Report on Turrialba (Costa Rica) — 7 December-13 December 2016
Smithsonian / US Geological Survey Weekly Volcanic Activity Report,
7 December-13 December 2016
Managing Editor: Sally Kuhn Sennert
Please cite this report as:
Global Volcanism Program, 2016. Report on Turrialba (Costa Rica). In: Sennert, S K (ed.), Weekly Volcanic Activity Report, 7 December-13 December 2016. Smithsonian Institution and US Geological Survey.
10.025°N, 83.767°W; summit elev. 3340 m
All times are local (unless otherwise noted)

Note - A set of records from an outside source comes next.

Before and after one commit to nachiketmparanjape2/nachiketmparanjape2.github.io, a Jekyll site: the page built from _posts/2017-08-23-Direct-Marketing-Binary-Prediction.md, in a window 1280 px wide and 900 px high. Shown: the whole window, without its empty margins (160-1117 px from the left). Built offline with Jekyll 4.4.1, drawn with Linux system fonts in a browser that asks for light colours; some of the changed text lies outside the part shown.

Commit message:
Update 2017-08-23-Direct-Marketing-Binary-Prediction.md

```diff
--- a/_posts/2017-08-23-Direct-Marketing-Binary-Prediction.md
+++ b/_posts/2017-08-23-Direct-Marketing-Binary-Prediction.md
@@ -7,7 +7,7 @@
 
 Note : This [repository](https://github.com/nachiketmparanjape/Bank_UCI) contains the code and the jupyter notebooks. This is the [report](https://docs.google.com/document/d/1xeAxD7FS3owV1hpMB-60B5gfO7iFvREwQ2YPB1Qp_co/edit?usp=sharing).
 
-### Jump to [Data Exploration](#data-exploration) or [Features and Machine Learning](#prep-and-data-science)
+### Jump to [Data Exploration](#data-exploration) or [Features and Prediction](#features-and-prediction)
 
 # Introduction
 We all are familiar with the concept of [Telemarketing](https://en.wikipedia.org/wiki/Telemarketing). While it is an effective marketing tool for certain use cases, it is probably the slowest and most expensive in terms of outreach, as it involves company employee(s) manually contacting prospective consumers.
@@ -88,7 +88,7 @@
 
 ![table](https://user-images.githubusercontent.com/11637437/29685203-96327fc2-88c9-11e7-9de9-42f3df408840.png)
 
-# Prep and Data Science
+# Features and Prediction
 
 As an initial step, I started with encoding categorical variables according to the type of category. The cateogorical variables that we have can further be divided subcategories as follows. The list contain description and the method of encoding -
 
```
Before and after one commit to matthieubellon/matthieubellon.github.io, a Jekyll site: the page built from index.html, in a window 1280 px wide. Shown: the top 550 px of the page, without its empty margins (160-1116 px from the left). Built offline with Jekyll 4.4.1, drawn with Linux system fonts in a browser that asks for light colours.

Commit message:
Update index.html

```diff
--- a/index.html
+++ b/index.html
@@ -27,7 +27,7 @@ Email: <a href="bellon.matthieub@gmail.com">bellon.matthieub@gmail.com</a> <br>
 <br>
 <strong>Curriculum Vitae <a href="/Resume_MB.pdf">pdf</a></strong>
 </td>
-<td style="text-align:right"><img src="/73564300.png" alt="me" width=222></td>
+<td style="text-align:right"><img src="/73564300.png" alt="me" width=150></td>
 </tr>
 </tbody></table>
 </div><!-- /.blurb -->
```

OVSICORI-UNA reported that after three days of continuous ash emissions at Turrialba activity decreased during the morning of 8 December. Weak and sporadic emissions rising no higher than 200 m above the vent were observed in the afternoon. Events at 0919 and 0934 on 9 December produced ash plumes that rose 500 m and drifted NW. Weak and sporadic ash emissions the rest of the day rose no higher than 500 m. Passive ash emissions on 12 December did not exceed 500 m and drifted NW.
Geological Summary. Turrialba, the easternmost of Costa Rica's Holocene volcanoes, is a large vegetated basaltic-to-dacitic stratovolcano located across a broad saddle NE of Irazú volcano overlooking the city of Cartago. The massive edifice covers an area of 500 km2. Three well-defined craters occur at the upper SW end of a broad 800 x 2200 m summit depression that is breached to the NE. Most activity originated from the summit vent complex, but two pyroclastic cones are located on the SW flank. Five major explosive eruptions have occurred during the past 3500 years. A series of explosive eruptions during the 19th century were sometimes accompanied by pyroclastic flows. Fumarolic activity continues at the central and SW summit craters.